Community Research and Development Information Service - CORDIS

Deliverable: bacterial community classification of harvest location of cod
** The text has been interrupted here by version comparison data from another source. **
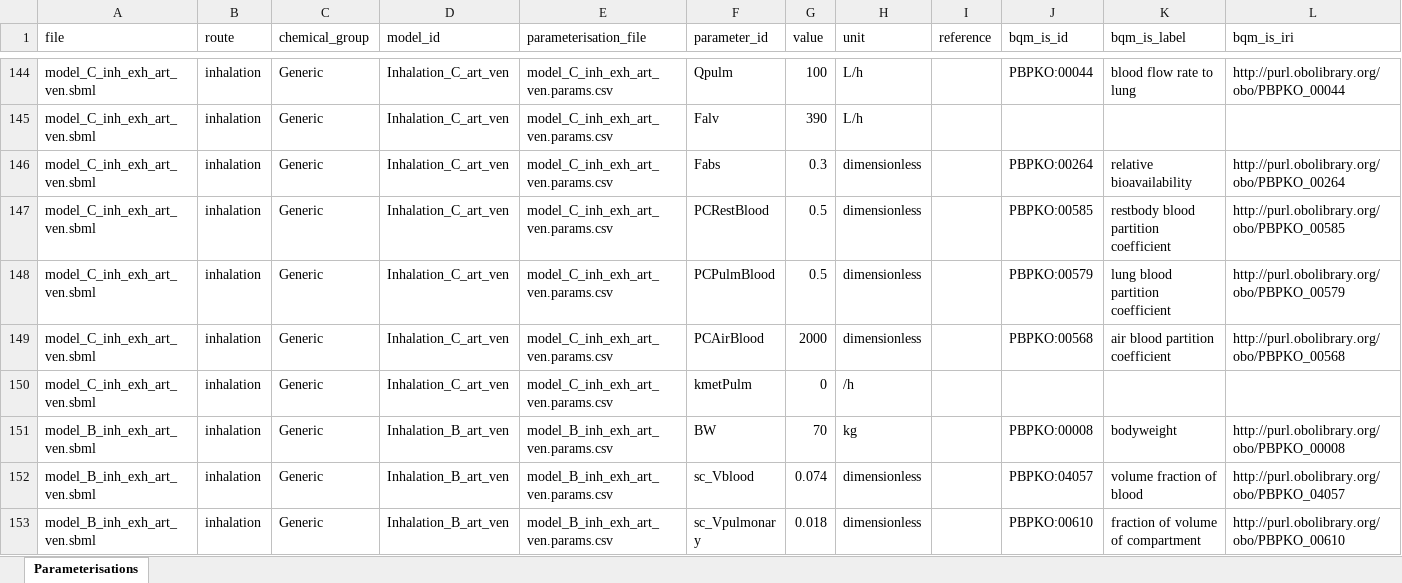
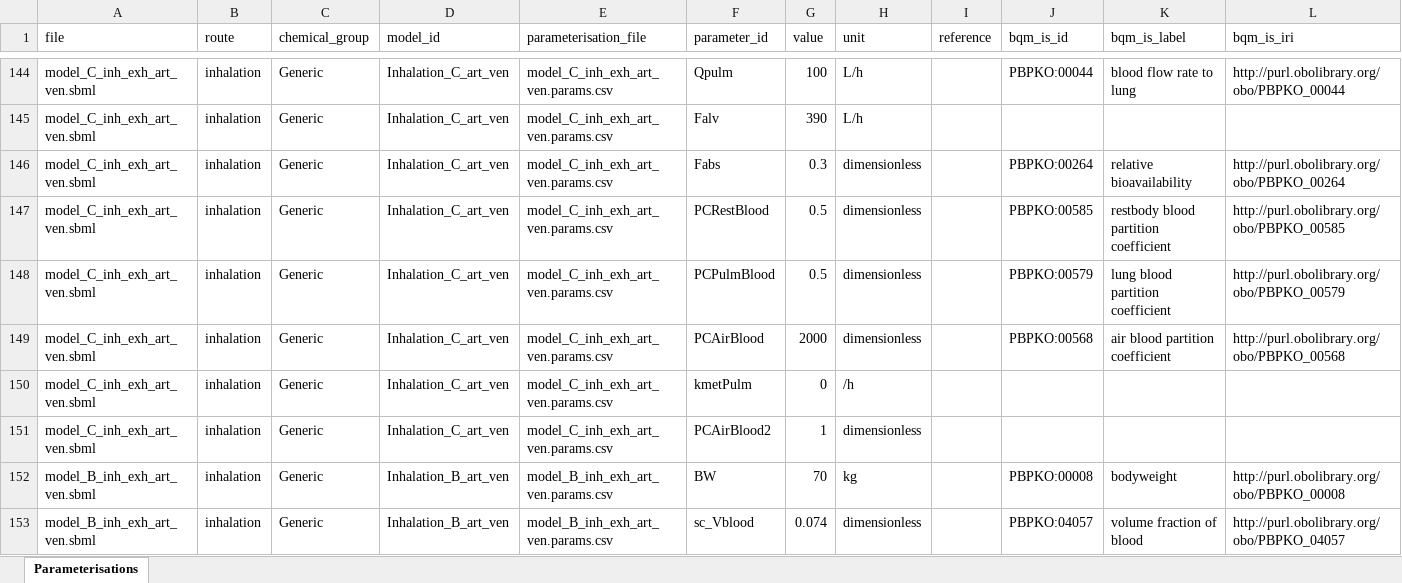
Before and after one commit to fair-pbk/exposure-route-pbk-models, an Excel workbook: models/parameterisations.xlsx, sheet Parameterisations, drawn as a sheet; only a part is shown, gaps mark what is left out; the shorter side is filled out with more unchanged rows; values as stored, in another font and other column widths than the file's, no borders; rows hold the shown columns only; the diff names each change by its address in the sheet, - before the commit and + after, or states it on an @@ line.

```diff
--- a/models/parameterisations.xlsx (sheet Parameterisations)
+++ b/models/parameterisations.xlsx (sheet Parameterisations)
+row 151: model_C_inh_exh_art_ven.sbml | inhalation | Generic | Inhalation_C_art_ven | model_C_inh_exh_art_ven.params.csv | PCAirBlood2 | 1 | dimensionless
```
Also changed, not shown: models/annotations.xlsx, models/models_overview.xlsx, 29 other files.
Composition and diversity within the bacterial assemblage
Phylogenetic analysis revealed that there was substantial diversity among sequences and when compared with database sequences, they were most similar to isolates and clones retrieved from marine samples. Sequences corresponding to the ?-proteobacteria dominated the clonal libraries for each sampling site and had high similarity (97-100%) to 16S rDNA sequences of Photobacterium sp., Psychrobacter sp., Acinetobacter sp. and Alteromonas sp. In contrast, ?-proteobacteria dominate free-living water marine bacteroplankton communities. Indeed, only a single member of the ?-proteobacterial group, with a 100% 16S rRNA gene identity to Loktanella salsilacus, was identified in our study and it comprised 4% of the Icelandic Sea clone library only. ?-Proteobacteria dominate libraries of bacteria isolated from marine systems. Clones clustering with 16S rDNA sequences from the CFB group showed the lowest level of similarity to published 16S rDNA sequence data, with two clones showing only a 92% similarity to the nearest relative (Bacteroides sp. ASF519) and it is possible that these clonal sequences (Accession Numbers DQ263705 and DQ263706) might represent novel genera.
Discriminant analyses clustered T-RFLPs by sample location, suggesting that the biogeography of bacterial communities differs significantly with water mass location. In this study, members of ?-proteobacteria consistently dominated cod epidermal communities throughout the North-East Atlantic, in correspondence with previous studies of the bacterial flora of fish indigenous to this area. However, within the ?-proteobacterial group, there were site-specific differences in the numbers of cod colonised by either Photobacterium sp. or Psychrobacter sp.. These results are in agreement with previous studies based upon culturable bacteria which showed that samples from spatially distinct sites were frequently dominated by different species. This study confirms the ubiquity of the CFB previously reported for marine samples.
If we assume no PCR (or other) bias, the dominant phylotypes detected in this study using T-RFLP are found to be existing in significant abundance, and must be assumed highly active. The oligotrophic nature of sea water and scarcity of nutrients mean that bacterial association with attached surfaces (such as marine aggregates and organisms) represents a good growth strategy and explains the composition of communities within fish epidermal mucous. Organisms related to the ?-proteobacteria (similar to those identified in this study) have been found to make up a significant proportion of particle-attached communities and to dominate these communities at depths greater than 50 m, similar to the depths at which the dermersal cod exist. Bacteria related to Psychrobacter sp., Acinetobacter sp. and Photobacterium sp. have all been previously isolated from fish; Photobacterium sp. (and closely related Vibrio sp.) have received much attention due to their luminous symbioses with marine organisms and chemotactic response to fish mucous.
In this study, relatively high levels of CFB bacteria on all fish sampled were found. This correlates well with their affinity for nutrient-rich environments and the phenotypic property of the group for the degradation of HMW compounds and biopolymers. Since mucous consists primarily of hydrated long chain polysaccharides, it is very likely that CFB bacteria are well adapted to metabolise this abundant source of dissolved organic matter (DOM). In a review of the group, Kirchman states that the levels of DOM in oceans is too low to support the high abundance of CFB bacteria that are found in a free-living state and suggests that it is the release of these bacteria from associated communities which contributes to these unusually high numbers. The CFB bacteria were found to be a dominant group in the mucous of almost all cod sampled in this study. It is therefore likely that these fish-associated communities serve as a significant reservoir for the group in aquatic systems.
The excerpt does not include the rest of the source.